That nap proved to be Dad’s last one in his glider. Later that day — after my visit with him — a staff member at the assisted-living center called me. Dad was on his way to the emergency room.
Dad battled a severe urinary tract infection, a touch of pneumonia, and fluctuating blood pressure, all conditions exacerbated by his Parkinson’s disease. After spending more than a week in the hospital, he was so weak that he could not walk, even with the help of his walker. Instead of returning to his apartment in assisted living, he had to go to a rehabilitation center affiliated with Heisinger’s.
During Dad’s hospital stay and his weeks in rehab, my family and I continued to tend his tomatoes. When his cherry tomatoes ripened, I brought him a bowlful to enjoy. When the bigger tomatoes were ready, I made him sandwiches and brought other dishes for him to enjoy. As his strength returned and he resumed walking, I thought he would soon be able to return to his assisted-living apartment. I was wrong.
His therapists deemed him a fall risk since he frequently abandoned his walker, just like he had done when he wanted to water his plants. Despite their efforts and my frequent reminders, Dad continued to forsake his walker — by the door of his room, outside bathroom stalls, and beside kitchen chairs. Eventually, my siblings and I realized the time had come to shop for a nursing home, and eventually, Dad settled into a private long-term nursing room at Oak Tree Villas.
By this time, we had moved all of Dad’s belonging out of his apartment at Heisinger’s, but we continued to water his tomatoes, using random containers and water from a public restroom. We usually returned home with at least one random plastic bag full of peppers and tomatoes. When a new resident moved into his apartment, she granted us permission to continue caring for the garden. We visited a few times each week, and between our visits, the maintenance men watered sporadically, and various people picked ripe tomatoes.
My family and I felt odd tending the tomatoes since Dad no longer lived there. We tried to keep a low profile, and we usually visited at 7:30 p.m. or 8 p.m., when most residents were retiring for the night. We tried to work as quickly as possible, but the plants had so much foliage that watering and picking all of the ripe tomatoes required at least a half hour of work.
“Mom, it’s sooo embarrassing,” Elizabeth would say with a groan. “What if we see someone?”

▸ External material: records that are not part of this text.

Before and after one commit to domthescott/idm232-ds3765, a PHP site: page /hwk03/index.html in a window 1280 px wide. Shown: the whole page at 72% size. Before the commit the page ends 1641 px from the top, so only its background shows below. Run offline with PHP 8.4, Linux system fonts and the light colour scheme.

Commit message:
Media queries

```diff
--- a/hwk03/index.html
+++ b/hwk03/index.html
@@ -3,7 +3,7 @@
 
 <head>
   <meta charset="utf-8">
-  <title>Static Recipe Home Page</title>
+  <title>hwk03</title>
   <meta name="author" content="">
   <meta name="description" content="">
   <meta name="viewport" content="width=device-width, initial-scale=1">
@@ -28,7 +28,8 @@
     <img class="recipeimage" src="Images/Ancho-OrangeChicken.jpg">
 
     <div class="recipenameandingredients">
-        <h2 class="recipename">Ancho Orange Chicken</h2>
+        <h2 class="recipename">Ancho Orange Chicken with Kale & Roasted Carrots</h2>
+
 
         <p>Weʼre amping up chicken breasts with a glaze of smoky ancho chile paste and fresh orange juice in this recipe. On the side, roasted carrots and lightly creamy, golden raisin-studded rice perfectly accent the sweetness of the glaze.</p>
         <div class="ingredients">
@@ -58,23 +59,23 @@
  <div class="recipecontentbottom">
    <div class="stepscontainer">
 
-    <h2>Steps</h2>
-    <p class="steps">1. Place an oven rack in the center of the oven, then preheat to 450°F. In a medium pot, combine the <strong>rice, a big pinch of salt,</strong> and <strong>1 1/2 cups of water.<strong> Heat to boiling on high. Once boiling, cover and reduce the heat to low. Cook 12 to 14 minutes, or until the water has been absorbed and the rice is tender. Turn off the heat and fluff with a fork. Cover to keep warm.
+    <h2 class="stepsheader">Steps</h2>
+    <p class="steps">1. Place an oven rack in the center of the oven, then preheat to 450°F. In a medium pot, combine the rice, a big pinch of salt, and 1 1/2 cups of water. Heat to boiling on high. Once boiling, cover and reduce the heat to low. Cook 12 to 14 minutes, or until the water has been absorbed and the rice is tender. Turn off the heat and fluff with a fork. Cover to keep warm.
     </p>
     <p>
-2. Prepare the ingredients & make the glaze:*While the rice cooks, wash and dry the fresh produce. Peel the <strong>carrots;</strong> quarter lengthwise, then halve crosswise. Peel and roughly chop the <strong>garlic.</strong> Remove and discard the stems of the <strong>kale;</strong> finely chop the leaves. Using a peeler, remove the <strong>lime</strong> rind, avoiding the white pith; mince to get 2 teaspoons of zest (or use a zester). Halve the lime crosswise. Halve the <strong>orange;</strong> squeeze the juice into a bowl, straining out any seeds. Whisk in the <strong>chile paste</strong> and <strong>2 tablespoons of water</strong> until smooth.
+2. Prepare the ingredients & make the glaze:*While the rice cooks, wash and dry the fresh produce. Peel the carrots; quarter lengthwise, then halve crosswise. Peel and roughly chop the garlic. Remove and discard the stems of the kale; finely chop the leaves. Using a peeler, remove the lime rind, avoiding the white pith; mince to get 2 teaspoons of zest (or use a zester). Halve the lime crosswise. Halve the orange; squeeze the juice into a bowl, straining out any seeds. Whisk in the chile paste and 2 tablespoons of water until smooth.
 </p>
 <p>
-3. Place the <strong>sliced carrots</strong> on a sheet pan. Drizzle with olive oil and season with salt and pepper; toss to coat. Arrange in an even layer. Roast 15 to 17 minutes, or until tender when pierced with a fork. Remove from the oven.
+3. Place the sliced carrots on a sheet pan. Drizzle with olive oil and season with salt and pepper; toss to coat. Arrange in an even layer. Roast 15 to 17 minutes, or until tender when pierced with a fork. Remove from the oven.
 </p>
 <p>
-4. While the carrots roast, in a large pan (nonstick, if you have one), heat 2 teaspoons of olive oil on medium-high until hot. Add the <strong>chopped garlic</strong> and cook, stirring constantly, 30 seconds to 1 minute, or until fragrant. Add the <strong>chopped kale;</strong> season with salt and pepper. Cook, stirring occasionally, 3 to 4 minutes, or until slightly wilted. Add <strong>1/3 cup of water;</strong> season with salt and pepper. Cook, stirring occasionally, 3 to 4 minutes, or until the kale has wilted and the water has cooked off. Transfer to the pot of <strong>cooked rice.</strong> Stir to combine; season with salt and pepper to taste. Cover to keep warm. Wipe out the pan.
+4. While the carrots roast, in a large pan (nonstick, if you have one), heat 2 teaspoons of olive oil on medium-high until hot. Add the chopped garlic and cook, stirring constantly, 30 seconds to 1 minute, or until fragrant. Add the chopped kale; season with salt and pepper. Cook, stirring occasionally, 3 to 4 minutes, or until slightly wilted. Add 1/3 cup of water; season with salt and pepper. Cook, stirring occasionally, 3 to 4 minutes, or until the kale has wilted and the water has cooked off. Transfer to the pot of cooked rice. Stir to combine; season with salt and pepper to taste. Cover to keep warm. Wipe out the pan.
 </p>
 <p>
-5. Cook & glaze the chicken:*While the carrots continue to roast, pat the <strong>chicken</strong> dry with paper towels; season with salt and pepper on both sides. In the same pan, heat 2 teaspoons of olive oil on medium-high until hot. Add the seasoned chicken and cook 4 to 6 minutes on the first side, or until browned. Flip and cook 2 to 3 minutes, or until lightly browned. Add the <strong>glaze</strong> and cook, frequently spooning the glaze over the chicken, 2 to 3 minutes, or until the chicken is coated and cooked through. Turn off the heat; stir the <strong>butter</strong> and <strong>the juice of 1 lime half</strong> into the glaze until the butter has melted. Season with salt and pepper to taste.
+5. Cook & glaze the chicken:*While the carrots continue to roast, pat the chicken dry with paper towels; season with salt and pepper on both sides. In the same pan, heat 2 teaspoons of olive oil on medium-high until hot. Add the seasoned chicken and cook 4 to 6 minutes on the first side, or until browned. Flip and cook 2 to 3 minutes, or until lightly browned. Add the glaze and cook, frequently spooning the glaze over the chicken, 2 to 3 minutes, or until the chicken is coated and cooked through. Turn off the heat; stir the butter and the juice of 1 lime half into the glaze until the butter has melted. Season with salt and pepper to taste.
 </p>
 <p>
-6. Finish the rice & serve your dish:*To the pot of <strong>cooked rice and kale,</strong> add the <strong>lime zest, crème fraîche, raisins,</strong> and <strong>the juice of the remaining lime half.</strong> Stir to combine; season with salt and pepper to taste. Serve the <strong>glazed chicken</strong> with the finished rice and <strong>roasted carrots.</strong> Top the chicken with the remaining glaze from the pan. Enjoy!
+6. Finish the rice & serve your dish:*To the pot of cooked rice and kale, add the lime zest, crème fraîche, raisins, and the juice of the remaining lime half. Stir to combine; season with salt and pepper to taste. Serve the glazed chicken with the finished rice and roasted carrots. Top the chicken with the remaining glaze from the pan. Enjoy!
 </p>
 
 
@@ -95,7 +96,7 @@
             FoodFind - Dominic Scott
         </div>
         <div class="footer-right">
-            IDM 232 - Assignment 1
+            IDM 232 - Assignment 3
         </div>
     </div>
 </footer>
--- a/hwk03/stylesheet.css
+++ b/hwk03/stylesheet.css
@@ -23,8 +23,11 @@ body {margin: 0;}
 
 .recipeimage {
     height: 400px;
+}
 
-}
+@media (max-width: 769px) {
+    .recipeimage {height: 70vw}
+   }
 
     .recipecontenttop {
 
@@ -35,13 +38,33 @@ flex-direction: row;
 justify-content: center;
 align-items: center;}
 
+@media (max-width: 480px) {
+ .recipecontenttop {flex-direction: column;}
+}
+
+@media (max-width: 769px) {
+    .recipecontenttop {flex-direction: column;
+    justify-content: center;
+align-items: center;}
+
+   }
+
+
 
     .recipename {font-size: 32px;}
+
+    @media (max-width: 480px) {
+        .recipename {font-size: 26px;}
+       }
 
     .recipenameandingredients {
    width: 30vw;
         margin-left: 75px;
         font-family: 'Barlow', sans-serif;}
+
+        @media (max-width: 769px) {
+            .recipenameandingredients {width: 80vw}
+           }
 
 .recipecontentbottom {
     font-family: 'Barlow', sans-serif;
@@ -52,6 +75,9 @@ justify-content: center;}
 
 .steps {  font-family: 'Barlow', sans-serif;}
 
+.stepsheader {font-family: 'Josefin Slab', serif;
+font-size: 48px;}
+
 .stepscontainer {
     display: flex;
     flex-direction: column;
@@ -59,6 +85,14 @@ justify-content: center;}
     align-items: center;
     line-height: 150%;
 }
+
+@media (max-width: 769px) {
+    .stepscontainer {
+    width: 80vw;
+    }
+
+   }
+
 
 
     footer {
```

Despite my misgivings and my family’s complaints, I could not abandon those tomatoes. They continued to thrive, thanks to Dad’s early care, much as my siblings and I have thrived because of my parents’ nurturing. Those tomatoes were part of Dad’s legacy.
When Dad moved into his room at Oak Tree Villas, I planned to find a plot he could tend. As his health declined, though, I knew that would not happen. In early May 2014, Dad entered the hospital for the last time.
As he lay dying, I outlined a different plan. I hope he heard me.
“Thank you for teaching me how to garden,” I told him. “Jim and I are going to plant some tomatoes and peppers, too.”
Dad died on May 17.
For his funeral, my siblings and I commissioned our florist in Pittsburgh to create two garden arrangements featuring tomatoes. The result? Bounteous displays of irises, azaleas, coreopsis, other flowers, and, of course, tomatoes. Copies of a Heisinger newsletter article about Dad’s gardening capped off the arrangements. After the funeral, relatives, friends and I took home the flowers that comprised the arrangements. Dad’s gardening legacy had sprouted branches.
This year, a few days after July 4th, my family and I picked our first tomatoes and peppers. Since then, we have picked some every few weeks. Of course, we don’t have anywhere near the amount of produce Dad would have had, but that’s okay. I’m hooked. Next year, maybe I’ll buy some fertilizer.